Introduction Newcastle OHS submits data to the voluntary Public Health England (PHE) significant exposures surveillance system (SigOcc). Data from the Eye of the Needle report (2004 – 2013) showed that there were 4830 significant exposures to a blood borne virus (BBV) reported in healthcare workers and that there was an increase in reported numbers over this time period.1
The audit aim was to review the quality of data contained in forms returned to NewcastleOHS from PHE between January 2010 and December 2015 following initial submissions.
Methods Cycle 1 – A retrospective audit was carried out to analyse the data collected from PHE forms returned between January 2010 and December 2015. Significant exposures were documented on PHE paper forms which were analysed against the above standards
Cycle 2 – A prospective audit of data between December 2015 and December 2016 was carried out. Each case was allocated to a clinician who was responsible for reviewing results and completing the forms at 0, 6 and 24 weeks. This data was collected and entered electronically on forms for submission by email
Result Cycle 1– 26 employees had been reported to SigOcc as having had a significant exposure to a BBV detected source. Follow up was completed in 80%
Cycle 2– 21 employees had been reported to OHS as having has a significant exposure to a BBV detected source (December 2015 – 16). On review of these exposures, 86% (18) were reported to SigOcc as data indicated a very low risk exposure in 3 cases. Follow up was 100% in cycle 2
Discussion HIV exposure in cycle 1 of the audit was higher than reported in the Eye of the Needle report at 54%. In cycle 2 the rate was 33%, similar to published studies. There were 14 exposures to HIV reported to SigOcc in the North East in 2014–15. For HIV infection standard reporting levels were based on HIV antibody detection. HIV PCR levels were not always reported (54% had documented viral loads or CD4 counts). Sig Occ recommends referral of all exposures to HIV antibody detected body fluids. This may need review given new treatments and viral suppression.
Hepatitis C exposure in cycle 1 of the audit was 34%, increasing to 48% in cycle 2, similar to reported rates. There were 18 reported exposures to Hepatitis C to SigOcc in the North East in 2014– 5 (51%). Hepatitis C PCR was documented in 67% of cases in cycle 1. SigOcc recommend referral of all hepatitis C antibody detected exposure, however this may require review given viral suppression treatment.

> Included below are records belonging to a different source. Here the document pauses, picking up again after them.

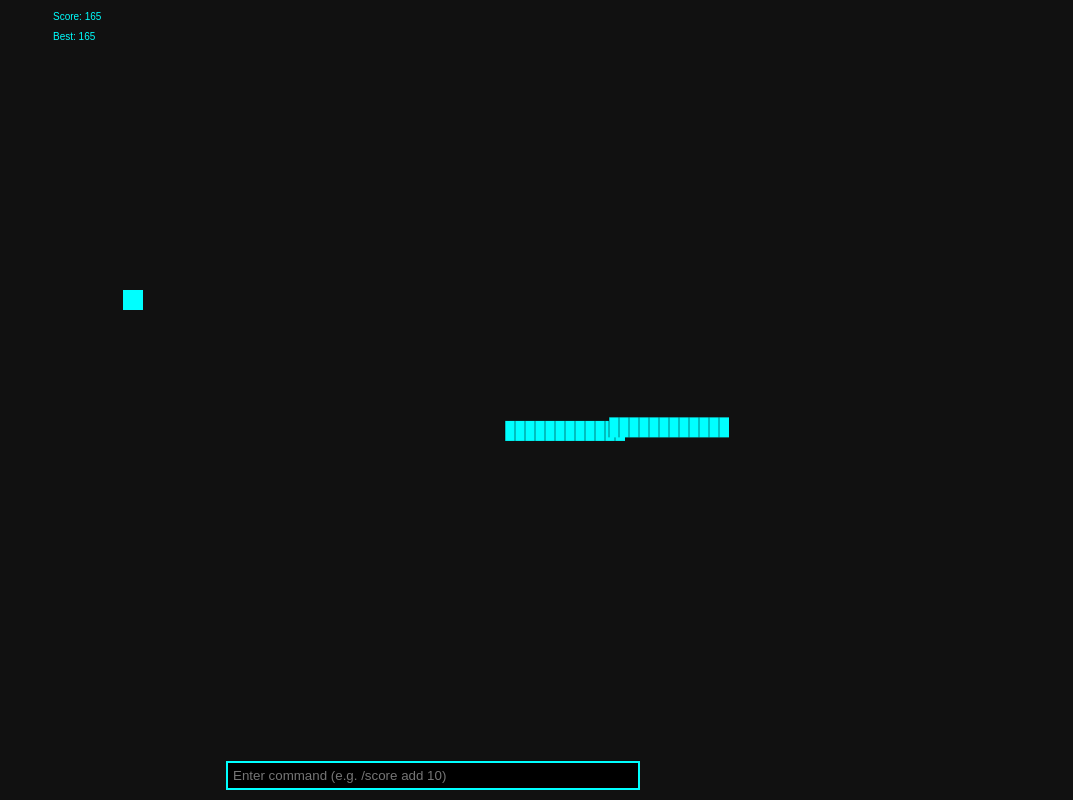
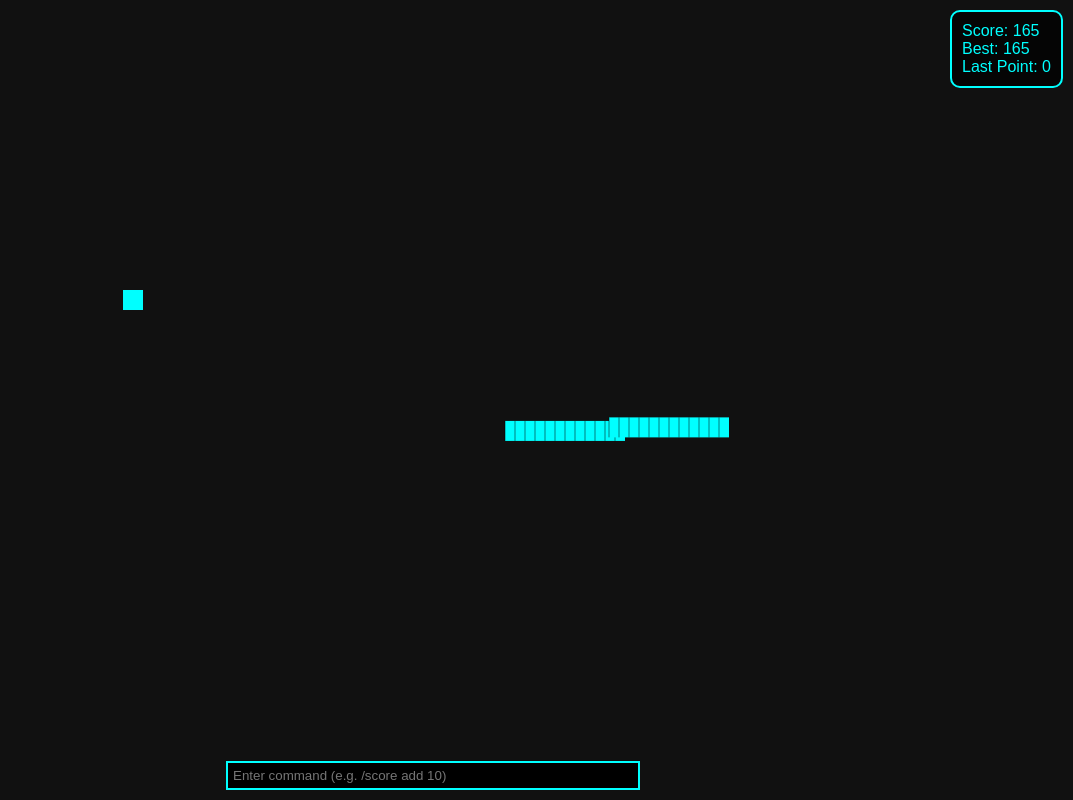
Before and after one commit to JimmyQrg/bridd-jump, a plain HTML site: page settings.html in a window 1280 px wide. Both pictures are taken after a click on the button "Start". Shown: the whole page, without its empty margins (207-1280 px from the left). Drawn offline with Linux system fonts and the light colour scheme.

Commit message:
Update settings.html

```diff
--- a/settings.html
+++ b/settings.html
@@ -11,12 +11,19 @@
               cursor:pointer; border-radius:10px; }
   #console { position:absolute; bottom:10px; left:50%; transform:translateX(-50%);
              width:400px; padding:5px; background:#000; border:2px solid #0ff; color:#0ff; }
+  #uiBox { position:absolute; top:10px; right:10px; padding:10px;
+           background:rgba(0,0,0,0.7); border:2px solid #0ff; border-radius:10px; }
 </style>
 </head>
 <body>
 <button id="startBtn">Start</button>
 <canvas id="gameCanvas" width="800" height="600"></canvas>
 <input id="console" placeholder="Enter command (e.g. /score add 10)" />
+<div id="uiBox">
+  <div id="scoreDisplay">Score: 0</div>
+  <div id="bestDisplay">Best: 0</div>
+  <div id="lastDisplay">Last Point: 0</div>
+</div>
 
 <script>
 const canvas = document.getElementById("gameCanvas");
@@ -30,17 +37,24 @@ fps = (fps === "Unlimited") ? 0 : parseInt(fps);
 
 let quality = localStorage.getItem("quality") || "Extreme+";
 let adv = JSON.parse(localStorage.getItem("advancedSettings") || "{}");
-
-// Fill defaults if missing
 adv = Object.assign({jump:0,walk:0,die:0,line:0,glow:0,trail:0,blockTexture:true}, adv);
 
 // ===== GAME STATE =====
 let score = 0;
 let bestScore = parseInt(localStorage.getItem("bestScore") || "0");
+let lastScore = parseInt(localStorage.getItem("lastScore") || "0");
 let player = { x: 100, y: 300, vy:0, trail:[] };
 let platforms = [];
 let dieParticles = [];
 let scanOffset = 0;
+
+// UI updates
+function updateUI(){
+  document.getElementById("scoreDisplay").textContent = "Score: " + score;
+  document.getElementById("bestDisplay").textContent = "Best: " + bestScore;
+  document.getElementById("lastDisplay").textContent = "Last Point: " + lastScore;
+}
+updateUI();
 
 // ===== PLATFORM GENERATOR =====
 function spawnPlatform(){
@@ -91,11 +105,10 @@ function loop(timestamp){
   }
 
   // Draw platforms
-  if(adv.blockTexture){
-    ctx.fillStyle = "#0ff";
-    platforms.forEach(p=>{
-      ctx.fillRect(p.x, p.y, p.w, p.h);
-      // Texture effect
+  ctx.fillStyle = "#0ff";
+  platforms.forEach(p=>{
+    ctx.fillRect(p.x, p.y, p.w, p.h);
+    if(adv.blockTexture){
       ctx.strokeStyle = "rgba(0,0,0,0.5)";
       for(let i=0;i<p.w;i+=10){
         ctx.beginPath();
@@ -103,15 +116,9 @@ function loop(timestamp){
         ctx.lineTo(p.x+i, p.y+p.h);
         ctx.stroke();
       }
-      p.x -= 2;
-    });
-  } else {
-    ctx.fillStyle = "#0ff";
-    platforms.forEach(p=>{
-      ctx.fillRect(p.x, p.y, p.w, p.h);
-      p.x -= 2;
-    });
-  }
+    }
+    p.x -= 2;
+  });
 
   // Trail Effect
   if(adv.trail>0){
@@ -171,9 +178,7 @@ function loop(timestamp){
     bestScore = score;
     localStorage.setItem("bestScore", bestScore);
   }
-  ctx.fillStyle = "#0ff";
-  ctx.fillText("Score: " + score, 20, 20);
-  ctx.fillText("Best: " + bestScore, 20, 40);
+  updateUI();
 
   requestAnimationFrame(loop);
 }
@@ -197,11 +202,15 @@ document.getElementById("console").addEventListener("keydown", e=>{
       if(adv.die>0){
         makeParticles(player.x,player.y,adv.die/2,"#0ff",5);
       }
+      lastScore = score;
+      localStorage.setItem("lastScore", lastScore);
       alert("You died! Final score: "+score);
       if(score > bestScore){
         bestScore = score;
         localStorage.setItem("bestScore", bestScore);
       }
+      updateUI();
+      document.getElementById("startBtn").style.display="block";
     }
   }
 });
```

Hepatitis B exposures were 8% in cycle 1% and 19% in cycle 2. There were 5 reported cases to SigOcc in the North East in 2014 – 15. Hepatitis B testing appears to be more complete with hepatitis B surface antigen levels and viral DNA level available in known exposure cases.